Western Latin, Eastern Byzantine and Arab Islamic cultures
, although Christianity was at the heart of the restoration, thanks to the unifying power of the Church.
With William II , Monreale became the Kingdom’s most important ecclesiastical lordship, thanks to the creation of a Bishopric Abbey even before the settlement appeared.
Mons Regalis, at the foot of Mount Caputo, was located within the vast park of the Norman kings, the flourishing and luxuriant Genoard , the last to be created on top of earlier Islamic gardens.During the reign of William II, it stretched from the city of Palermo to the east, in the valley of the Oreto River, until it reached the Alto Fonte Park to the south, where there is still a chapel and a palace from Roger's era .
The Monreale area was known for two particular places: the village of Bahalara and the Chapel of Santa Domenica Ciriaca which, in Islamic times, preserved the Greek episcopal tradition in Palermo. The sacred space was the last Christian stronghold during the Muslim domination, and is of historical importance as it was home to the Bishop of Palermo, Nicodemus, who returned to the city when the Normans arrived to convert the large mosque into a church for Christian worship.
In the early years, the Monreale Cathedral’s foundation was often linked to the Latin phrase “super sanctam Kiriacam”, which also appeared in William II’s donation deed, published in 1176.
The fact that the Cathedral is located next to the small church of St. Cyriaca, whose liturgical name refers to the Lord’s Day, Sunday, justified the sovereign’s decision to build it in the interest of greater political power, given its proximity to the archbishopric of Palermo. Significant traces of this are evident in the hamlet of a municipality near Monreale.

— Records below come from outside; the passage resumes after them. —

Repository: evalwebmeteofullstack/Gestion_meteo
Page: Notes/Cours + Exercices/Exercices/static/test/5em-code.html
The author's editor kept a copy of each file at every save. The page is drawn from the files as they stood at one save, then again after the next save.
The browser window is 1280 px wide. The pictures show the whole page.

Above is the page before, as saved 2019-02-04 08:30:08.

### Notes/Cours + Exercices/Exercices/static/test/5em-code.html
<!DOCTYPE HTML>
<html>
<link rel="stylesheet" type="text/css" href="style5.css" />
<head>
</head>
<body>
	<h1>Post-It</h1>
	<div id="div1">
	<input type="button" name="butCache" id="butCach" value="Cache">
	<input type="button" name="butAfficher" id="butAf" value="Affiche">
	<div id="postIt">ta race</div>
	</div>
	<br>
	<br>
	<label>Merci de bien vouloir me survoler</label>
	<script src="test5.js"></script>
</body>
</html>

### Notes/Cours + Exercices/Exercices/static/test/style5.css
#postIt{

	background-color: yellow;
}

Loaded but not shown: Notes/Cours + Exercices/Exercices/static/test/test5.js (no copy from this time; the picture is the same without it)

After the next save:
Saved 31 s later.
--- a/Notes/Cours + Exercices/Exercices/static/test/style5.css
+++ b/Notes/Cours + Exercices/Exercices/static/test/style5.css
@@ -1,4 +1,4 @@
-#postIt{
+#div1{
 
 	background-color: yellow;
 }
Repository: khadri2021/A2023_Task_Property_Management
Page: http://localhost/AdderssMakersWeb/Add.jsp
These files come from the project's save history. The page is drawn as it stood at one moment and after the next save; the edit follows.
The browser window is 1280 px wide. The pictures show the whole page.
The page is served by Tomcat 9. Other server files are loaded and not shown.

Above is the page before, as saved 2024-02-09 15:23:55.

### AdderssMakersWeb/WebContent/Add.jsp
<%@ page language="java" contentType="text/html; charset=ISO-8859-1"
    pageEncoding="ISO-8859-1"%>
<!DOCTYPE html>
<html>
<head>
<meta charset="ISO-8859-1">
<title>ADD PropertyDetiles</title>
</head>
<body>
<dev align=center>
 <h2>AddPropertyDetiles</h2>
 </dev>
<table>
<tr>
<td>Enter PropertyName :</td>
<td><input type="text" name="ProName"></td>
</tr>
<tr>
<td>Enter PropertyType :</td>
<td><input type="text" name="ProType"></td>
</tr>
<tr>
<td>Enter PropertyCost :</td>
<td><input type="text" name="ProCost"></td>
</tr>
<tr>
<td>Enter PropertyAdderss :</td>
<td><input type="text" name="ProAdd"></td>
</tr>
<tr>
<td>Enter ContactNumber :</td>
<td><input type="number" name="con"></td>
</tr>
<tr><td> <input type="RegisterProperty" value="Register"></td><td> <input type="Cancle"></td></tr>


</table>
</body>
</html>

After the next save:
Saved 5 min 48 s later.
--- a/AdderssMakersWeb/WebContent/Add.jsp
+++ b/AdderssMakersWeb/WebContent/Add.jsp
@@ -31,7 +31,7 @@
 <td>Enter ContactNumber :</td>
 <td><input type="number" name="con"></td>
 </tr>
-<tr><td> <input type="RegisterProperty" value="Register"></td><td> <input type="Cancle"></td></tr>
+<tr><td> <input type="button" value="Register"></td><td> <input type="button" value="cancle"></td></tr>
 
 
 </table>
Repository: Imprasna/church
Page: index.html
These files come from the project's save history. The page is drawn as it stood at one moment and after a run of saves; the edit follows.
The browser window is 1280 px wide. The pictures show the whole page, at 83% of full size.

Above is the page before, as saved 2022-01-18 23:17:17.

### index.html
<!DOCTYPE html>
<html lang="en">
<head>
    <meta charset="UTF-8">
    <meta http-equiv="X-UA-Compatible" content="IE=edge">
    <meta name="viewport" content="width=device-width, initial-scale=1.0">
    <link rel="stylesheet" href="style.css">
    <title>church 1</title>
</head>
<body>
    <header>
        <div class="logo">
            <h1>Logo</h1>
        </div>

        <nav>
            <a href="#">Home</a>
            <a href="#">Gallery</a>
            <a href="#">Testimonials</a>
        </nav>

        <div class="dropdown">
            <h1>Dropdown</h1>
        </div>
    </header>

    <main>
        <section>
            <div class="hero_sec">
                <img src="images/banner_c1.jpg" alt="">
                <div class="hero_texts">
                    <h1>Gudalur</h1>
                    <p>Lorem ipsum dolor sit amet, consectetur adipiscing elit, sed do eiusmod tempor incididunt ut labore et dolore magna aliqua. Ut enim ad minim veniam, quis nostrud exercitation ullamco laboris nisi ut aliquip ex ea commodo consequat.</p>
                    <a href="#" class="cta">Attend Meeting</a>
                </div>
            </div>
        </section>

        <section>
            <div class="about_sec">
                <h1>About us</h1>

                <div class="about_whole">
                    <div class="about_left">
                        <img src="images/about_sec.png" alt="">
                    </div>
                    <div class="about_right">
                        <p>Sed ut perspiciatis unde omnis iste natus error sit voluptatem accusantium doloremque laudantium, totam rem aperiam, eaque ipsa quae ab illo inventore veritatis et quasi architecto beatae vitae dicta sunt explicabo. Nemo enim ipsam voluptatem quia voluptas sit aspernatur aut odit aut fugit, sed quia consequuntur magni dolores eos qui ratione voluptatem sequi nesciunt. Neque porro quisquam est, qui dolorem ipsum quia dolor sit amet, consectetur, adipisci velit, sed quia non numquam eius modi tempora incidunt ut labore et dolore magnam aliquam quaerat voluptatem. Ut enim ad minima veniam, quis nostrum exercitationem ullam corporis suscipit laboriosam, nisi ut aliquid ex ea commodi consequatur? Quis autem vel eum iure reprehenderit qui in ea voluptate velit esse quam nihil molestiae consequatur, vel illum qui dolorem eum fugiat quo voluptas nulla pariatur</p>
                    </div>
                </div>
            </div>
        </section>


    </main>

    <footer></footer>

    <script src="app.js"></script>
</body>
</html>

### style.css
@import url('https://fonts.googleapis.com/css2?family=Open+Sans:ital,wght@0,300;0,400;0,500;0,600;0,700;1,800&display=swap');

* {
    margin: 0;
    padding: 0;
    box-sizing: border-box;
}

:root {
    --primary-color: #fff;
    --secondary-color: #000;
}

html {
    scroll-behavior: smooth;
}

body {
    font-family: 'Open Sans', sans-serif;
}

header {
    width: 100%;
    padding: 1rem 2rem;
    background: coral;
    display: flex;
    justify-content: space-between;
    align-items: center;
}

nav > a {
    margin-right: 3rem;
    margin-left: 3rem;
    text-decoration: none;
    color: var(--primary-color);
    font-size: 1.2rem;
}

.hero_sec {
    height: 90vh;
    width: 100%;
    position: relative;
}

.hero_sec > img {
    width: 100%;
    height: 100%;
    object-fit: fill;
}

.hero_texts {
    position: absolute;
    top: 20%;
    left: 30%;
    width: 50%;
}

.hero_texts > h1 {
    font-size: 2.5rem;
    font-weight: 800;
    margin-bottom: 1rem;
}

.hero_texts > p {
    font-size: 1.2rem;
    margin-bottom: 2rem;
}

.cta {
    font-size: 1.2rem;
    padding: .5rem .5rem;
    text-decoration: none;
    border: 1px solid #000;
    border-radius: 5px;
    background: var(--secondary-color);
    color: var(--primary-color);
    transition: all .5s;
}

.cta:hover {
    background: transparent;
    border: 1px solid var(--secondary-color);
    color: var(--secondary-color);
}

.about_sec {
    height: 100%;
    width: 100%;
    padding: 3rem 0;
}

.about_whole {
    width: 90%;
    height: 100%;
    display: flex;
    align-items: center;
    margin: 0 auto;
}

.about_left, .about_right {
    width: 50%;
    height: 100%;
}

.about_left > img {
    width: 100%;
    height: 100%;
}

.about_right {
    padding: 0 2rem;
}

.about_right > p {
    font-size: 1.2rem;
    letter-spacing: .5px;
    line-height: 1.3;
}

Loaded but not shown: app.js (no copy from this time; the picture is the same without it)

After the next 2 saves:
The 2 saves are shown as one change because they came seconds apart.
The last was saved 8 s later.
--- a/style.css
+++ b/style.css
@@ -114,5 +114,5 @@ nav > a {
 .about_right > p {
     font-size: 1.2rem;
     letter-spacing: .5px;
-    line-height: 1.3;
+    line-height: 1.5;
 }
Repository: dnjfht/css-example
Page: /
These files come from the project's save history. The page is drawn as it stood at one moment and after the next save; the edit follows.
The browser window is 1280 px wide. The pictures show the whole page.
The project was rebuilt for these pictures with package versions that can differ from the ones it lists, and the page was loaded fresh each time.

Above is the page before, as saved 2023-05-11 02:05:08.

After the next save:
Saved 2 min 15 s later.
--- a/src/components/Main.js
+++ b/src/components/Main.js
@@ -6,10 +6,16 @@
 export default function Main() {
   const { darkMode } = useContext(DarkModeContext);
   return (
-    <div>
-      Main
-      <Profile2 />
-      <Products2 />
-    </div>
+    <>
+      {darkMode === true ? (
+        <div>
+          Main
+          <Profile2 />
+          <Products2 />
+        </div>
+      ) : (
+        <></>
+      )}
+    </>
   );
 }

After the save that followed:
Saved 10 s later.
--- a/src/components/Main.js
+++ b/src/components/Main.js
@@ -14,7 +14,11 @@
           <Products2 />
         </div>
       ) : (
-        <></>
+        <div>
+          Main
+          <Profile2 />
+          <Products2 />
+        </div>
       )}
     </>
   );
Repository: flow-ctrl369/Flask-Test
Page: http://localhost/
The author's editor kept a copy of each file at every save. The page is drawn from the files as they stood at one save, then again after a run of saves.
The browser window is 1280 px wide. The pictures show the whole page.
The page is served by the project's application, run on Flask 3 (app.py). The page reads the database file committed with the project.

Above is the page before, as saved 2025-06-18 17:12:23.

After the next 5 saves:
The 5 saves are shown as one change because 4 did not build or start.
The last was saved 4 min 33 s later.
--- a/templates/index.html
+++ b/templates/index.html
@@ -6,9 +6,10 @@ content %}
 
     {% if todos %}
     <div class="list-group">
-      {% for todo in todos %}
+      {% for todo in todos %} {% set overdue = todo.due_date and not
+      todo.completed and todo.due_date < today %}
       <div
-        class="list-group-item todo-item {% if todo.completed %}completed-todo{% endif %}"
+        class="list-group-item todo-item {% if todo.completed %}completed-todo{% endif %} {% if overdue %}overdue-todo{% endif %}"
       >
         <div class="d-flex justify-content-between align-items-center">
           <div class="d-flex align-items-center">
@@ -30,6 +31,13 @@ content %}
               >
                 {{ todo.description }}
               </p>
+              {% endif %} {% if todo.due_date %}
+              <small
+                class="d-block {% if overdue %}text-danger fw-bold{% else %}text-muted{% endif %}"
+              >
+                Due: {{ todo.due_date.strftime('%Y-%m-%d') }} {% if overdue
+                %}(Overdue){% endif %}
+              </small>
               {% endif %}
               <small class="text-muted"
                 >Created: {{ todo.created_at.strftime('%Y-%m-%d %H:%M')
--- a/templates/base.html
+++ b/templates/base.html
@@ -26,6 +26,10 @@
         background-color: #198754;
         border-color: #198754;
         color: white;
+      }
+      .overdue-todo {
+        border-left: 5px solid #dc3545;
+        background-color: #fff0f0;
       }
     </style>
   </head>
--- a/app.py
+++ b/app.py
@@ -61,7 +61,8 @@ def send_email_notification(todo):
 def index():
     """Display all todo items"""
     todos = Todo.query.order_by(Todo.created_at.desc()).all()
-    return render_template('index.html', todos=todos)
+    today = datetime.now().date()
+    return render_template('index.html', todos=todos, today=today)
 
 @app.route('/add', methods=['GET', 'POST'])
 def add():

Its name, Santa Dominica, traces back to the Latin translation of the original Greek name for the now abandoned primitive place of prayer.